> Aim of the task: The records must be duplicated exactly, with every picture left out.

________________________________________

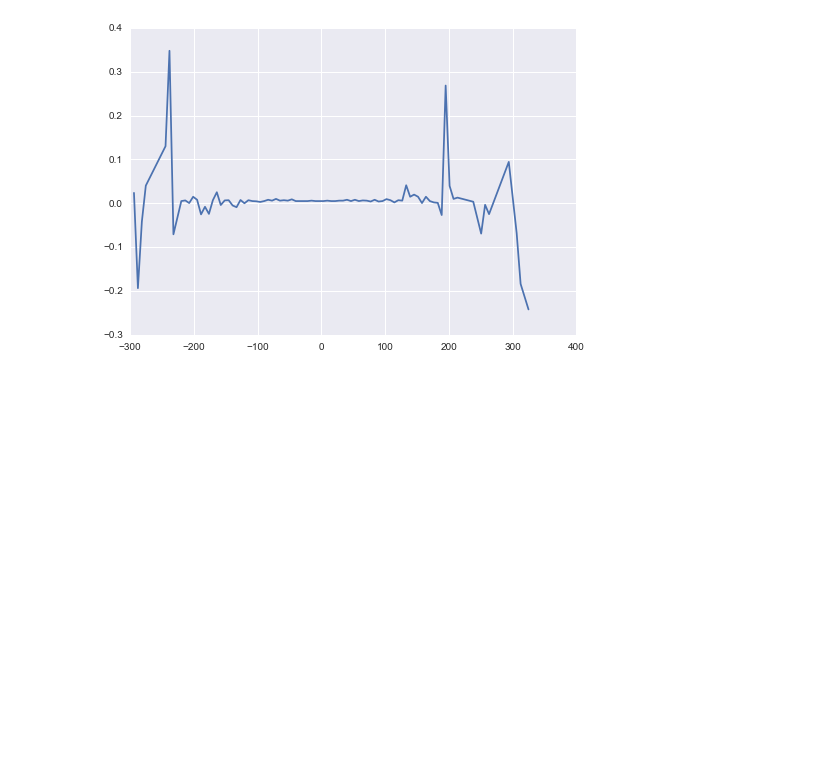
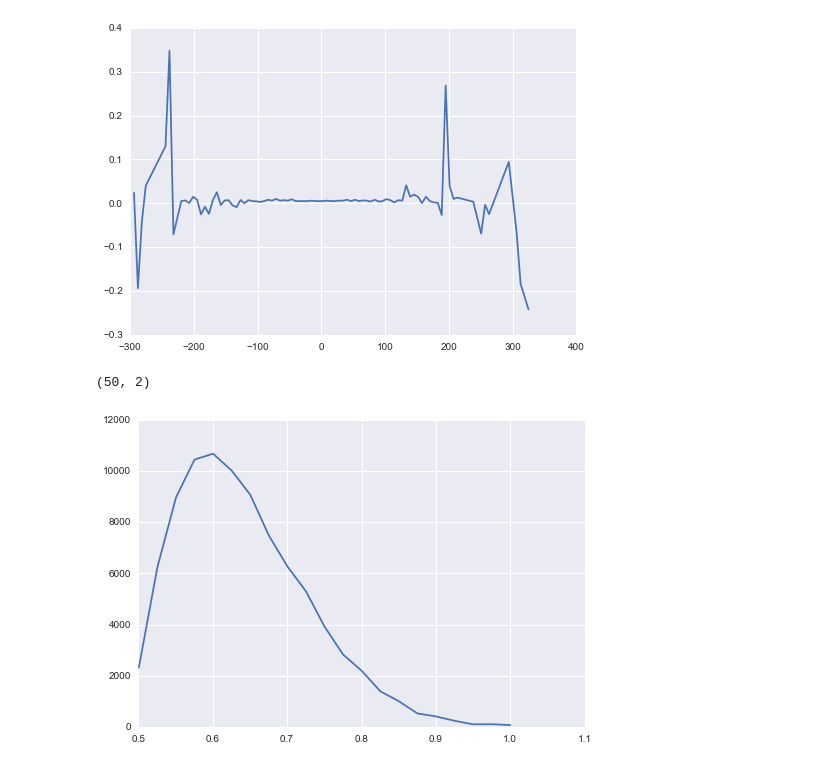
Before and after one commit to MatthewMcGonagle/KaggleZillow, a Jupyter notebook: DiffusionExploration2.ipynb, the cells around one changed output. Saved outputs shown, nothing was run; the diff lists cells and outputs as text; code cells hidden in the pictures; blank space fills up the shorter version.

Commit message:
Added an idea for finding neighbors on street using PCA of coordinates of a small number of neighbors.

```diff
--- a/DiffusionExploration2.ipynb
+++ b/DiffusionExploration2.ipynb
@@ -246,3 +286,31 @@ for i in range(3):
 [figure]
 [figure]
 [figure]
+# %%
+# Can we find streets by looking PCA of longitude and latitude for low neighbor numbers?
+
+k = 50
+
+coords = all_df[['latitude', 'longitude']].values
+nbrs = NearestNeighbors()
+nbrs.fit(coords)
+
+nbrdistance, nbrindex = nbrs.kneighbors(coords, n_neighbors = k)
+
+X = coords[nbrindex]
+X.shape
+streetPCA = PCA()
+variations = np.zeros(len(X))
+print(X[0].shape)
+for i in range(len(X)):
+    X2 = X[i]
+    streetPCA.fit(X2)
+    variations[i] = streetPCA.explained_variance_ratio_[0].copy()
+
+X = makebins(variations, nbins = 20)
+vals, counts = np.unique(X, return_counts = True)
+plt.plot(vals, counts)
+plt.show()
+# %% [output]
+(50, 2)
+[figure, added]
```
Also changed, not shown: parts of 5 cells of this notebook.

________________________________________

> Answer space:
Before and after one commit to MatthewMcGonagle/KaggleZillow, a Jupyter notebook: DiffusionExploration2.ipynb, the cells around one changed output. Saved outputs shown, nothing was run; the diff lists cells and outputs as text; code cells hidden in the pictures; blank space fills up the shorter version.

Commit message:
Added an idea for finding neighbors on street using PCA of coordinates of a small number of neighbors.

```diff
--- a/DiffusionExploration2.ipynb
+++ b/DiffusionExploration2.ipynb
@@ -246,3 +286,31 @@ for i in range(3):
 [figure]
 [figure]
 [figure]
+# %%
+# Can we find streets by looking PCA of longitude and latitude for low neighbor numbers?
+
+k = 50
+
+coords = all_df[['latitude', 'longitude']].values
+nbrs = NearestNeighbors()
+nbrs.fit(coords)
+
+nbrdistance, nbrindex = nbrs.kneighbors(coords, n_neighbors = k)
+
+X = coords[nbrindex]
+X.shape
+streetPCA = PCA()
+variations = np.zeros(len(X))
+print(X[0].shape)
+for i in range(len(X)):
+    X2 = X[i]
+    streetPCA.fit(X2)
+    variations[i] = streetPCA.explained_variance_ratio_[0].copy()
+
+X = makebins(variations, nbins = 20)
+vals, counts = np.unique(X, return_counts = True)
+plt.plot(vals, counts)
+plt.show()
+# %% [output]
+(50, 2)
+[figure, added]
```
Also changed, not shown: parts of 5 cells of this notebook.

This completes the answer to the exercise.